= WHAT THIS TASK INVOLVES =
From the entries below, copy every line that holds the word "shown".

= DATASET EXCERPTS =

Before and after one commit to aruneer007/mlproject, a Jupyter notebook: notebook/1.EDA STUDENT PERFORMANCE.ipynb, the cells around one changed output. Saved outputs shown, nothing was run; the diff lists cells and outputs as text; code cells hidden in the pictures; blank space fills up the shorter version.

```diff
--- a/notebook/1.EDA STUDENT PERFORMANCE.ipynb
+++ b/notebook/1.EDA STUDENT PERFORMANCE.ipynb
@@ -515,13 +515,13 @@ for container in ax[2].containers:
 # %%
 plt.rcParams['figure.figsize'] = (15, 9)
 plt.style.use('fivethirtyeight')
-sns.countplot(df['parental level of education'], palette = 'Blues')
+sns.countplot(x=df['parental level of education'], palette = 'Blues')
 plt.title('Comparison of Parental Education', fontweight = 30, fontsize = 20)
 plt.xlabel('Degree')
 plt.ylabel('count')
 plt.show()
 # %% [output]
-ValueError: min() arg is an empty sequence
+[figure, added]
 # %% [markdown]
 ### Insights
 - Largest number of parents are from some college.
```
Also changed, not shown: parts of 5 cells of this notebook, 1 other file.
---
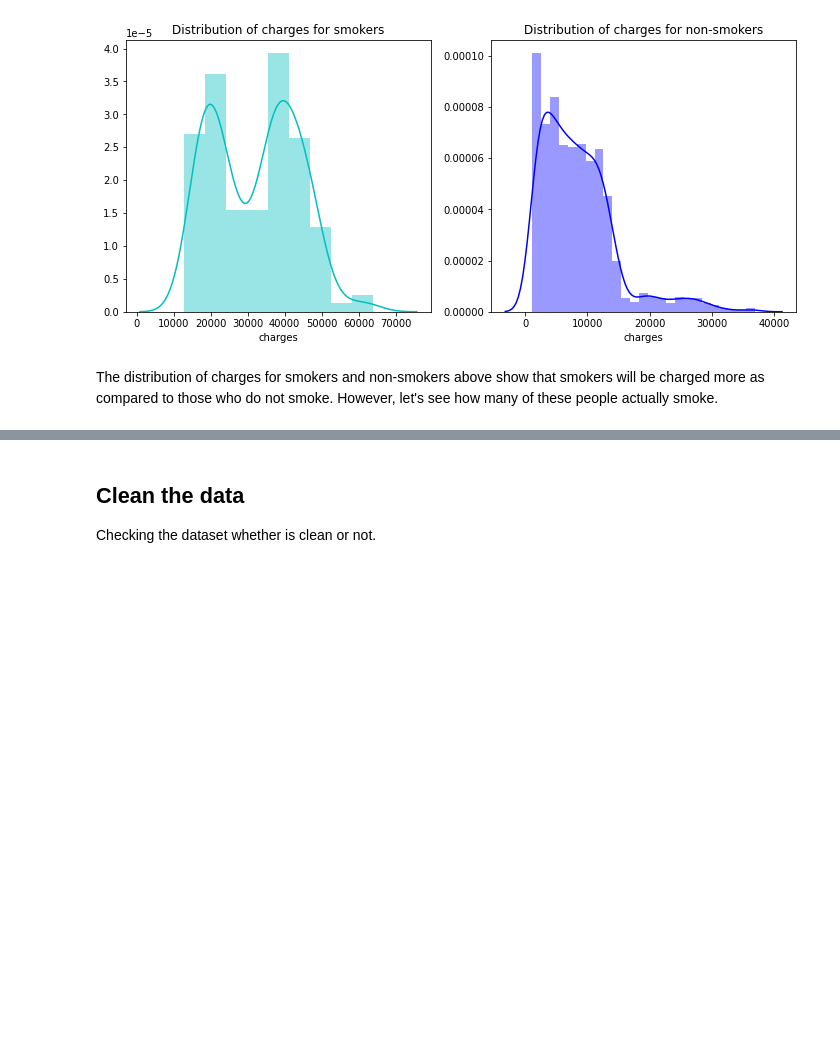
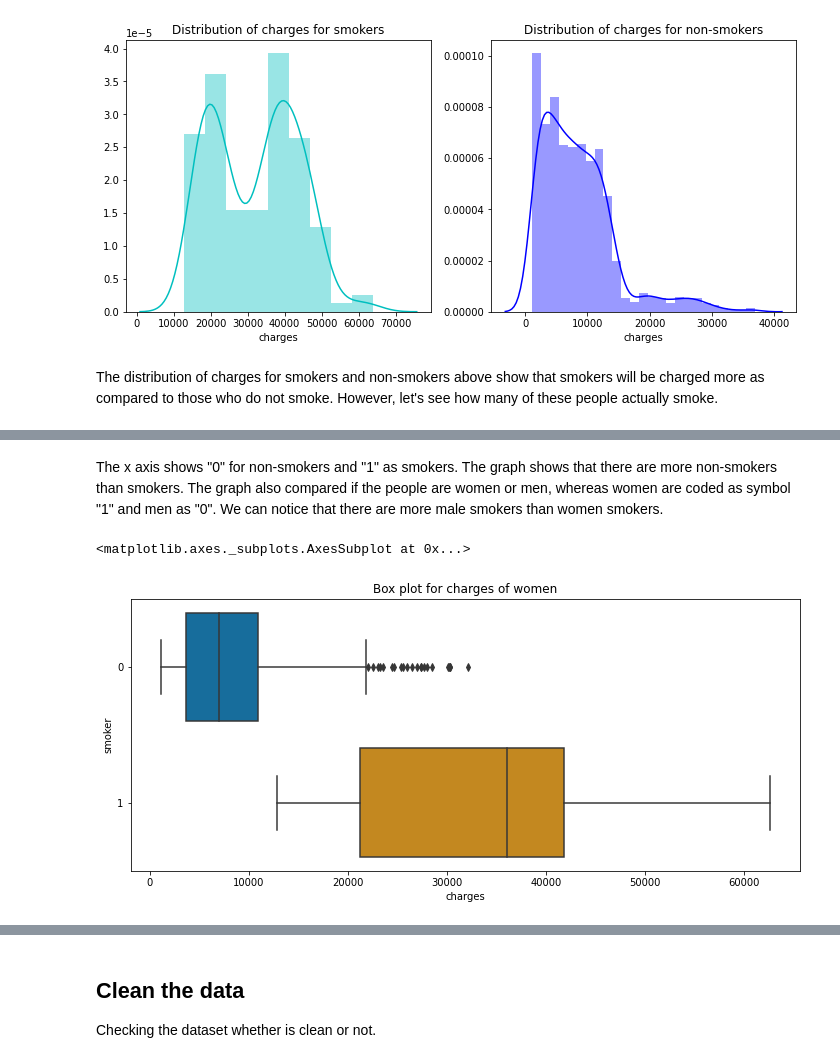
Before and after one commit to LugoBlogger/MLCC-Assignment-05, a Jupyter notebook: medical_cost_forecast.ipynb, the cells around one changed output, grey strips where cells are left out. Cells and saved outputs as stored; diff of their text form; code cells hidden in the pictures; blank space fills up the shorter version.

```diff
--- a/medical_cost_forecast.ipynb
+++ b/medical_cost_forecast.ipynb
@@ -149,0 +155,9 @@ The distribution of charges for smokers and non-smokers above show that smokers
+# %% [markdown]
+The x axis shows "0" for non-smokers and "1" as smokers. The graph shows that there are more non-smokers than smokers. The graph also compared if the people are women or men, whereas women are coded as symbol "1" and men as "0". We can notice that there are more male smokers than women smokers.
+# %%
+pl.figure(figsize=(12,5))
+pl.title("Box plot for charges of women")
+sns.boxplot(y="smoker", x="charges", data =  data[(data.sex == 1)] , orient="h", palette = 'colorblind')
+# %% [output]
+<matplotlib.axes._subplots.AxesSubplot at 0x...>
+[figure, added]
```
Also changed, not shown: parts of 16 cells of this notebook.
==
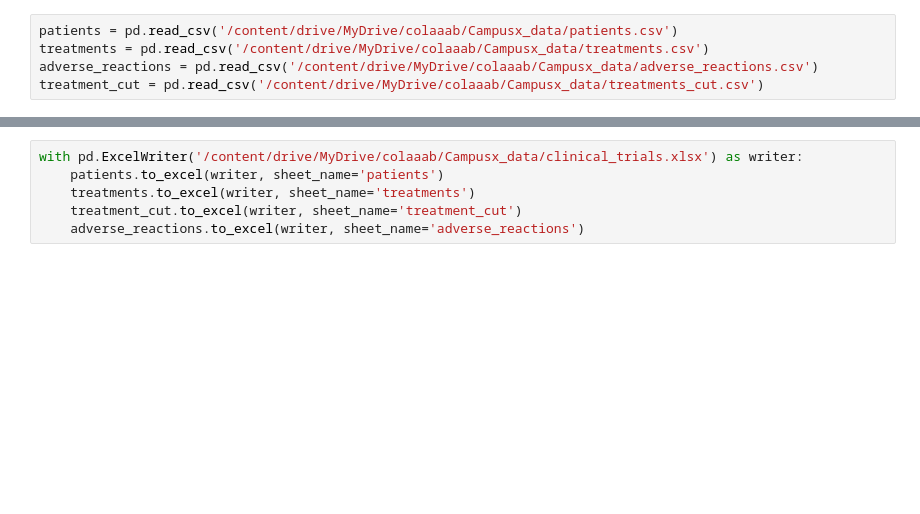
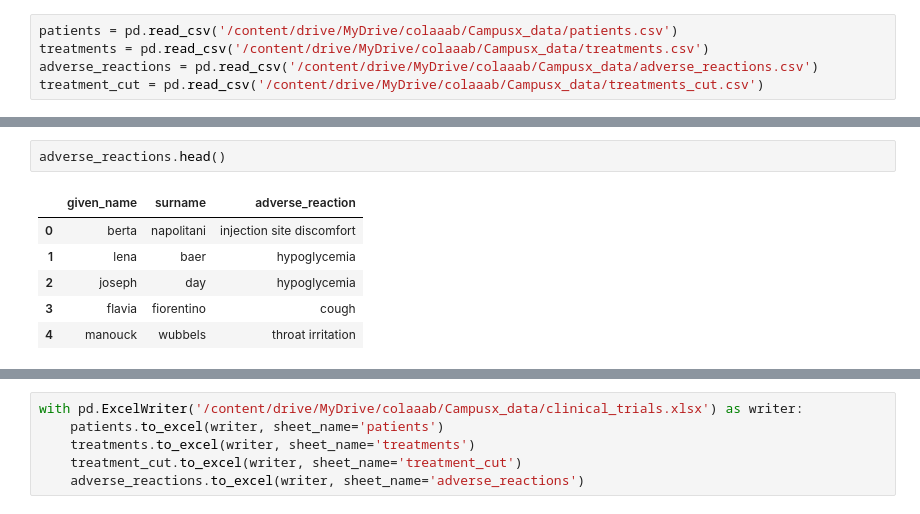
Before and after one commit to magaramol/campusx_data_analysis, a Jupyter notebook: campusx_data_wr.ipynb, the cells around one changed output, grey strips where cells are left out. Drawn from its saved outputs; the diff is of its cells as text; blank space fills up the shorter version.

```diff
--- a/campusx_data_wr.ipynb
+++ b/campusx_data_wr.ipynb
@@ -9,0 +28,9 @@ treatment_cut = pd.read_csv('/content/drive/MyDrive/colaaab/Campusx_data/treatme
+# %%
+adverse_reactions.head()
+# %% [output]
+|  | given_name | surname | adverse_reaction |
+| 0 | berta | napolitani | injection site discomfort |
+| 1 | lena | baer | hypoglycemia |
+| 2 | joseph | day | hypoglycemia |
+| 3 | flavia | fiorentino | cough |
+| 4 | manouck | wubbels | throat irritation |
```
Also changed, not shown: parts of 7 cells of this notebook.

= RESULT OF THIS TASK =
Before and after one commit to aruneer007/mlproject, a Jupyter notebook: notebook/1.EDA STUDENT PERFORMANCE.ipynb, the cells around one changed output. Saved outputs shown, nothing was run; the diff lists cells and outputs as text; code cells hidden in the pictures; blank space fills up the shorter version.
Also changed, not shown: parts of 5 cells of this notebook, 1 other file.
Also changed, not shown: parts of 16 cells of this notebook.
Also changed, not shown: parts of 7 cells of this notebook.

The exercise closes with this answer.